Bold visions have shaped American economic history at many different watersheds in our nation’s history. T. Boone Pickens fits squarely in that tradition, applying the think-big approach to American energy needs.
A geologist by training, Pickens has most recently been trading in oil and gas futures. He’s also just published a book to tout his ideas about energy independence, and he’s buying television ads to express his ideas.
Pickens’ book The First Billion is the Hardest features information about the personal life of T. Boone Pickens. The last third of the volume, however, contains his message about a national energy plan.
Here’s his sermon.
First, Pickens says we should use natural gas to power our cars and trucks. Second, we should use wind farms to generate the electricity we now make by burning natural gas in power plants. The second action will free up the fuel we’ll need to run our cars and trucks. Problems solved!
Pickens is not a man troubled with details and parts of his vision are sketchy – as he freely admits. But he makes some good points.
It’s not difficult to run cars and trucks on natural gas. Some taxis in Seattle run on natural gas, and most of the buses in Los Angeles are powered by it. If you’ve had a van ride at an airport with a company called SuperShuttle, you and your luggage have been ferried around by natural gas.

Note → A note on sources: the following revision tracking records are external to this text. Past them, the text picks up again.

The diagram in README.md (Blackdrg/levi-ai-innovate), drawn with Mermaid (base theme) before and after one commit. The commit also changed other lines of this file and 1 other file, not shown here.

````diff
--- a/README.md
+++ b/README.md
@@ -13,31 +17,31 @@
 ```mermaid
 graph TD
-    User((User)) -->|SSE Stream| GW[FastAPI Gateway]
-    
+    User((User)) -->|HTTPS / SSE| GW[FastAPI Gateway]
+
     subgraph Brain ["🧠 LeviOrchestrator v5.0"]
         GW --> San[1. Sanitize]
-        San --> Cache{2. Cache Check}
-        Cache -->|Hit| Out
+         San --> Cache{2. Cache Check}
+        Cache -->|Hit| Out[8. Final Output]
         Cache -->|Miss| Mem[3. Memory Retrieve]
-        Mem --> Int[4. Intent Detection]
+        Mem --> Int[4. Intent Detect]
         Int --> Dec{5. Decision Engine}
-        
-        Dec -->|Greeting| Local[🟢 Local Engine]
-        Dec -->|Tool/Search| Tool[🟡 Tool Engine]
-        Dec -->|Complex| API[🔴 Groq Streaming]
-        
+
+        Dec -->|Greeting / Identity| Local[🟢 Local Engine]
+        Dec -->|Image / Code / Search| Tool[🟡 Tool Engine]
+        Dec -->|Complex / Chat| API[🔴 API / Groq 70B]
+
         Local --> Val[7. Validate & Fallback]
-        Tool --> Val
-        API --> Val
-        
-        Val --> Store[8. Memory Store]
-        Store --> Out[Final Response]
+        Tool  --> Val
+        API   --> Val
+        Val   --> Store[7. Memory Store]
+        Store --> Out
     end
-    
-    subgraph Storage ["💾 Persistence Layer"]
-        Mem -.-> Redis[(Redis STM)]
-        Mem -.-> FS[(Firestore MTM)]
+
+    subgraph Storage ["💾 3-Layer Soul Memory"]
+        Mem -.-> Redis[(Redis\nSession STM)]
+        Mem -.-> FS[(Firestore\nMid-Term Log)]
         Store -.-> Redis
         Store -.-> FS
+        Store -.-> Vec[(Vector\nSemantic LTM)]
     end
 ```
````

One version of the Honda Civic is manufactured to run on natural gas, and those vehicles are now being snapped up by economy-minded drivers in the U.S. In some places in the country, natural gas costs only about a quarter of the price of gasoline!
In Utah a number of people have started to get serious about running vehicles on natural gas. The governor has converted his SUV to run on it. (Cautionary note: Utah has unusually cheap natural gas. But even here in the Northwest, natural gas costs a good bit less than the equivalent amount of gasoline.)
By the way, burning natural gas is a heck of a lot cleaner than burning gasoline or diesel. Urban smog would be greatly reduced if many Americans switched to cars powered by natural gas. What’s not to like?
Pickens thinks we’ll have a great deal more natural gas in the future as geologists learn to exploit a certain type of shale we’ve previously overlooked. I’m less sure than Pickens that we are awash in natural gas, but we Americans certainly have more of it than we do petroleum.
But before you put yourself on a waiting list with Honda or convert your present car to run on natural gas – which costs about $12,000 – you need to think through some details.
Pickens is building natural gas refueling stations as rapidly as he can, but there are still none available throughout much of the Northwest.
You can, however, buy a small device that uses natural gas from a standard home line and compresses it to fill the tank of a vehicle. The refueling takes some time, but commuters could fill up as they sleep, with the clear reward of driving to work in the morning with vastly lower fuel costs.
An astute consumer may ask, what are the odds that natural gas prices will soon reach the price of gasoline?
Pickens writes, “Natural gas will always be cheaper than gasoline or diesel. I’ll bet my ass on this one.”
I don’t know that he’s surely right about that, but this geologist would hate to bet against Boone on anything relating to energy prices in the future.
The second part of the Pickens national plan is to develop thousands of wind farms to generate electricity – which will be needed if we move a lot of natural gas into transportation and thus come up 20 percent short on electricity.
Again, Pickens thinks big. He sees wind farms from Texas through the plains to Canada. He’s plowing hundreds of millions into wind-farm leases and wants to greatly expand the work. He demands that Congress take action now to make transmission lines from the Great Plains to our metropolitan areas.
Wind power is Pickens’ biggest gamble ever, and he says it’s his very best one.
Whether you agree with everything Pickens envisions or not, his current campaign is surely impressive work for an 80-year old.
Geologists age well. Thank goodness.